YOUR TASK:
Extract each line of the records below that contains the word "import".

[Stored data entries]
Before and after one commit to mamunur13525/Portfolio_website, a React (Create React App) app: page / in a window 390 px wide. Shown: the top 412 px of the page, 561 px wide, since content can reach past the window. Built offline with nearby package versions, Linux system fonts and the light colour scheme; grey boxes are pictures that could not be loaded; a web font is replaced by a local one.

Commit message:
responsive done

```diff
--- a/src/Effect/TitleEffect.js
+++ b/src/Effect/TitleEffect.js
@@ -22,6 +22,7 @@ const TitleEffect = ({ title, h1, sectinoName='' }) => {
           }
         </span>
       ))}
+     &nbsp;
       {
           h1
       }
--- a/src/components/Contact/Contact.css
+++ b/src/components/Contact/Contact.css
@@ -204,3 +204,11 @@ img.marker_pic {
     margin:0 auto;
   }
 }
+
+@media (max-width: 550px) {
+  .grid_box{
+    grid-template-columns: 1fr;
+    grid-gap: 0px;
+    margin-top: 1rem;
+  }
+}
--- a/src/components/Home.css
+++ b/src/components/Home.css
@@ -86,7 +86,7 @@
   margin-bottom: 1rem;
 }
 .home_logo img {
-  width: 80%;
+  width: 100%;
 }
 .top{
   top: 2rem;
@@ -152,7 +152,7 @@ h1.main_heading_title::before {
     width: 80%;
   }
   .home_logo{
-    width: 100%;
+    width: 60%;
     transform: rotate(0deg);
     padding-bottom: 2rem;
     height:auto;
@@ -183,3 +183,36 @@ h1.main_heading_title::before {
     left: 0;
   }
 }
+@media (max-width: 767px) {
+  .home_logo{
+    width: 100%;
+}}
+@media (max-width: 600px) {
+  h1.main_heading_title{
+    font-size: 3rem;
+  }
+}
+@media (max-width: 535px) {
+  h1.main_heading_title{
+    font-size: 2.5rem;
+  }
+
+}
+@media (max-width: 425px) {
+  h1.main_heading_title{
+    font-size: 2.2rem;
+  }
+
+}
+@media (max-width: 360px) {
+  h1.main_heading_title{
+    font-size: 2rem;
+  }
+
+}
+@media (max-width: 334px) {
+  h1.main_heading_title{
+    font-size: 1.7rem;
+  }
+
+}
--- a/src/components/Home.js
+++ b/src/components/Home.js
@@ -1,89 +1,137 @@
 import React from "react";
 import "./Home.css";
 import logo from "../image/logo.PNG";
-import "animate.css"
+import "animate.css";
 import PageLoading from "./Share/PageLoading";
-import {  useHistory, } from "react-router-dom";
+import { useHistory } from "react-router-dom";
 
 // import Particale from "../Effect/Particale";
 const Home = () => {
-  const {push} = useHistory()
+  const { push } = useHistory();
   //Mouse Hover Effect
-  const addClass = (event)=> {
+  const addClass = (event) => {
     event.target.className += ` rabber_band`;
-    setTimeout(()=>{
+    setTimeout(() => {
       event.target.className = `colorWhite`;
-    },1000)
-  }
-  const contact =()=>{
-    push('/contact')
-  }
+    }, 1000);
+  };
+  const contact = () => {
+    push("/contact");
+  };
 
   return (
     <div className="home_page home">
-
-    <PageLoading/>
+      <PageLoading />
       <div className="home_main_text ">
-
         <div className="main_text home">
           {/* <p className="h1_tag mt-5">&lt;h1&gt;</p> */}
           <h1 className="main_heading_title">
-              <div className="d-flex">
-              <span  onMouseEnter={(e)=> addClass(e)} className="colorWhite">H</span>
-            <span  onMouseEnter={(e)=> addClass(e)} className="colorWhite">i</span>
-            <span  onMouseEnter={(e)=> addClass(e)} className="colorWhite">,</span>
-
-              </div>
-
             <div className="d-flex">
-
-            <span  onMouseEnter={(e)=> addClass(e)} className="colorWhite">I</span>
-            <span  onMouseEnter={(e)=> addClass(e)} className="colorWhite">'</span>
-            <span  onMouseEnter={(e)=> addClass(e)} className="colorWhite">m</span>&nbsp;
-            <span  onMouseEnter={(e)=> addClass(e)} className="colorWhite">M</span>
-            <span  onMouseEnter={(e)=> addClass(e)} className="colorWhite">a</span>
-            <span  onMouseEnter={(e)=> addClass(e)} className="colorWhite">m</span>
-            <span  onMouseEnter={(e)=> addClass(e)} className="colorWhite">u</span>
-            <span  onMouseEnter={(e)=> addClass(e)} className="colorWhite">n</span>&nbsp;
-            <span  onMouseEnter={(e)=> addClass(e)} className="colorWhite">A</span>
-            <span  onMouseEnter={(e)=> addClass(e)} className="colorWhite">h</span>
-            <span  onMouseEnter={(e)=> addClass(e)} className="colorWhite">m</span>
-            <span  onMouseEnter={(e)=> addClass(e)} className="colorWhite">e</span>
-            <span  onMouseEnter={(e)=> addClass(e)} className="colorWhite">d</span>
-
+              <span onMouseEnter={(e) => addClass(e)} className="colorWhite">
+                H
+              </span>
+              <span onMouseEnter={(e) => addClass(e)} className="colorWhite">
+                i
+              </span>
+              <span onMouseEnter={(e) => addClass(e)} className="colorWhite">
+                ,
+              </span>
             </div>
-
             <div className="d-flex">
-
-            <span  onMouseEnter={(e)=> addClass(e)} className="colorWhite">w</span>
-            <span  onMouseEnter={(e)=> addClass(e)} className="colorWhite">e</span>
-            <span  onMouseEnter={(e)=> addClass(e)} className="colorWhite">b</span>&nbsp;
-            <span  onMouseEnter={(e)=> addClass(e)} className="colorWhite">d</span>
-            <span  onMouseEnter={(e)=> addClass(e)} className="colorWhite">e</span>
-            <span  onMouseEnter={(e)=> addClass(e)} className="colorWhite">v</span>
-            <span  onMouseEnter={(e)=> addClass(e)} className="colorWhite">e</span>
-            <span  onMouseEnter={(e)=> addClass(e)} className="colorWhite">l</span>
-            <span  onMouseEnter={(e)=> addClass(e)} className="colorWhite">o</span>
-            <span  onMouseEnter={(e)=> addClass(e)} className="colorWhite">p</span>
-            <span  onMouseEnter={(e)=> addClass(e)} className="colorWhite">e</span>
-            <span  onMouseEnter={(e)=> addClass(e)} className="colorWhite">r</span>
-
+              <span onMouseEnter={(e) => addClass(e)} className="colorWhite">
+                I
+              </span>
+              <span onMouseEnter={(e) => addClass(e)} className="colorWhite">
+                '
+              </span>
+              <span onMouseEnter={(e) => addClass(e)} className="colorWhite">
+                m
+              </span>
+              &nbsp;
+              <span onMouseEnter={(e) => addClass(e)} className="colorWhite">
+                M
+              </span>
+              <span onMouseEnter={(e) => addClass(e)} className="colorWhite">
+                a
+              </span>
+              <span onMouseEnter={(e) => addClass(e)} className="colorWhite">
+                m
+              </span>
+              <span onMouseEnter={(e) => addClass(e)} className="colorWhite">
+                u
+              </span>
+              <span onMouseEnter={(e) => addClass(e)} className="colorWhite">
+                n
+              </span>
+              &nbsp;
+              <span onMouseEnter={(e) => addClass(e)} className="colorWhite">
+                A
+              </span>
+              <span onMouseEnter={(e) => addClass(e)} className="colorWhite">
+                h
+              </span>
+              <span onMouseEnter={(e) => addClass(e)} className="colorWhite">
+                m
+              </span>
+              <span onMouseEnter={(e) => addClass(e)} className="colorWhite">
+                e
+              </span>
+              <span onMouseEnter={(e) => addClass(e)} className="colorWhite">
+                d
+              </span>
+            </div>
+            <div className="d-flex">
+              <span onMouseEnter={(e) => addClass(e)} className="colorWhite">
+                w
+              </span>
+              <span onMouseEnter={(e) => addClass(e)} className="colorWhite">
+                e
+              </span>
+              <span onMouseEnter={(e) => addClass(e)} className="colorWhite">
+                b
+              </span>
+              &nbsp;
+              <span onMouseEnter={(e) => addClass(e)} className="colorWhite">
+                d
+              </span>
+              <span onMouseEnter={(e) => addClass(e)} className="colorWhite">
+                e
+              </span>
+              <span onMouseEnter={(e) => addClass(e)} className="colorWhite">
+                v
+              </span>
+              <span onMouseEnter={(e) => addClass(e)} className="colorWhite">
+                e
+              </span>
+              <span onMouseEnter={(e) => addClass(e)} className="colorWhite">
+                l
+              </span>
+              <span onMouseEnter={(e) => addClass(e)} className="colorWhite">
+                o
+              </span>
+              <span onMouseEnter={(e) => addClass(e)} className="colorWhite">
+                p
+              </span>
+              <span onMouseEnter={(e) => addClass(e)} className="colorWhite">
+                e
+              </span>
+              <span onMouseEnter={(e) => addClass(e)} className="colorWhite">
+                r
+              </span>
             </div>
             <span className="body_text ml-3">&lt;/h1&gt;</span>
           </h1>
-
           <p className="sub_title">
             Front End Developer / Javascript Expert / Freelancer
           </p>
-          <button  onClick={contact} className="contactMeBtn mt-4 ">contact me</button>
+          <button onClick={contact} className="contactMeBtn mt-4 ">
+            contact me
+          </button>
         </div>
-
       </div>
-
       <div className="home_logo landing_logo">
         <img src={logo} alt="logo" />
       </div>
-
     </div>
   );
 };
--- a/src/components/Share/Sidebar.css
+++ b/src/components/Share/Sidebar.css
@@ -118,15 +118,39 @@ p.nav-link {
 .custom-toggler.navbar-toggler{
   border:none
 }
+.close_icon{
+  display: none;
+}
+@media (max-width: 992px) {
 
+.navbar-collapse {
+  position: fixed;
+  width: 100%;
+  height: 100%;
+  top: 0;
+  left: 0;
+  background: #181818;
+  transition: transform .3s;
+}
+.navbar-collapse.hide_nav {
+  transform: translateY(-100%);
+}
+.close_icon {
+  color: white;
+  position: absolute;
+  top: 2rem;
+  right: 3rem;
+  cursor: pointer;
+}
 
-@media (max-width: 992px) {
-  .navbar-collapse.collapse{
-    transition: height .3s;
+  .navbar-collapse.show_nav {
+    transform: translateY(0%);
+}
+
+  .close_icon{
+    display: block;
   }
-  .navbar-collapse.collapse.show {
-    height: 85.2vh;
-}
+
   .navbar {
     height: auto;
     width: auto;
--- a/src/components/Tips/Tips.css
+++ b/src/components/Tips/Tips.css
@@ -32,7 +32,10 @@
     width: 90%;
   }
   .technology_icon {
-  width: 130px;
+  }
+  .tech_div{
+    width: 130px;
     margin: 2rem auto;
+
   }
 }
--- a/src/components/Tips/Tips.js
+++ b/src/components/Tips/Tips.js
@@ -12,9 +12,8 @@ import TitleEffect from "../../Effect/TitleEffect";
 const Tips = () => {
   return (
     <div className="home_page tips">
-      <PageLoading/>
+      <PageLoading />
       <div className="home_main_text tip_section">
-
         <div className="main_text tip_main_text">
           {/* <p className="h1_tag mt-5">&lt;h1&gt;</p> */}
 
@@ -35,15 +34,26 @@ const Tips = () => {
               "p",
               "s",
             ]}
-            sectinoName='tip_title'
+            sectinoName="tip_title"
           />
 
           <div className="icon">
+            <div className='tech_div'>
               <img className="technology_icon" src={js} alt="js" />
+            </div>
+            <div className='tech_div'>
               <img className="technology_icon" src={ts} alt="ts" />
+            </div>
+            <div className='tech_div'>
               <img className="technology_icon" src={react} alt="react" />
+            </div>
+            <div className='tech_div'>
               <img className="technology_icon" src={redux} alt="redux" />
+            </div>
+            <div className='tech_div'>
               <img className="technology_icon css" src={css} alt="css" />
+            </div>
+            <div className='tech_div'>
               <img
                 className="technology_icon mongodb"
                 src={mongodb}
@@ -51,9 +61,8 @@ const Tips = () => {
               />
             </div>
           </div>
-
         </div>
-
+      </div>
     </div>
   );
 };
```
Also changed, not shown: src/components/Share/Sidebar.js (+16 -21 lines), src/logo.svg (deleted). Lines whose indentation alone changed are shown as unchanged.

ANSWER BELOW:
 import React from "react";
 import "./Home.css";
 import logo from "../image/logo.PNG";
-import "animate.css"
+import "animate.css";
 import PageLoading from "./Share/PageLoading";
-import {  useHistory, } from "react-router-dom";
+import { useHistory } from "react-router-dom";
 // import Particale from "../Effect/Particale";
@@ -12,9 +12,8 @@ import TitleEffect from "../../Effect/TitleEffect";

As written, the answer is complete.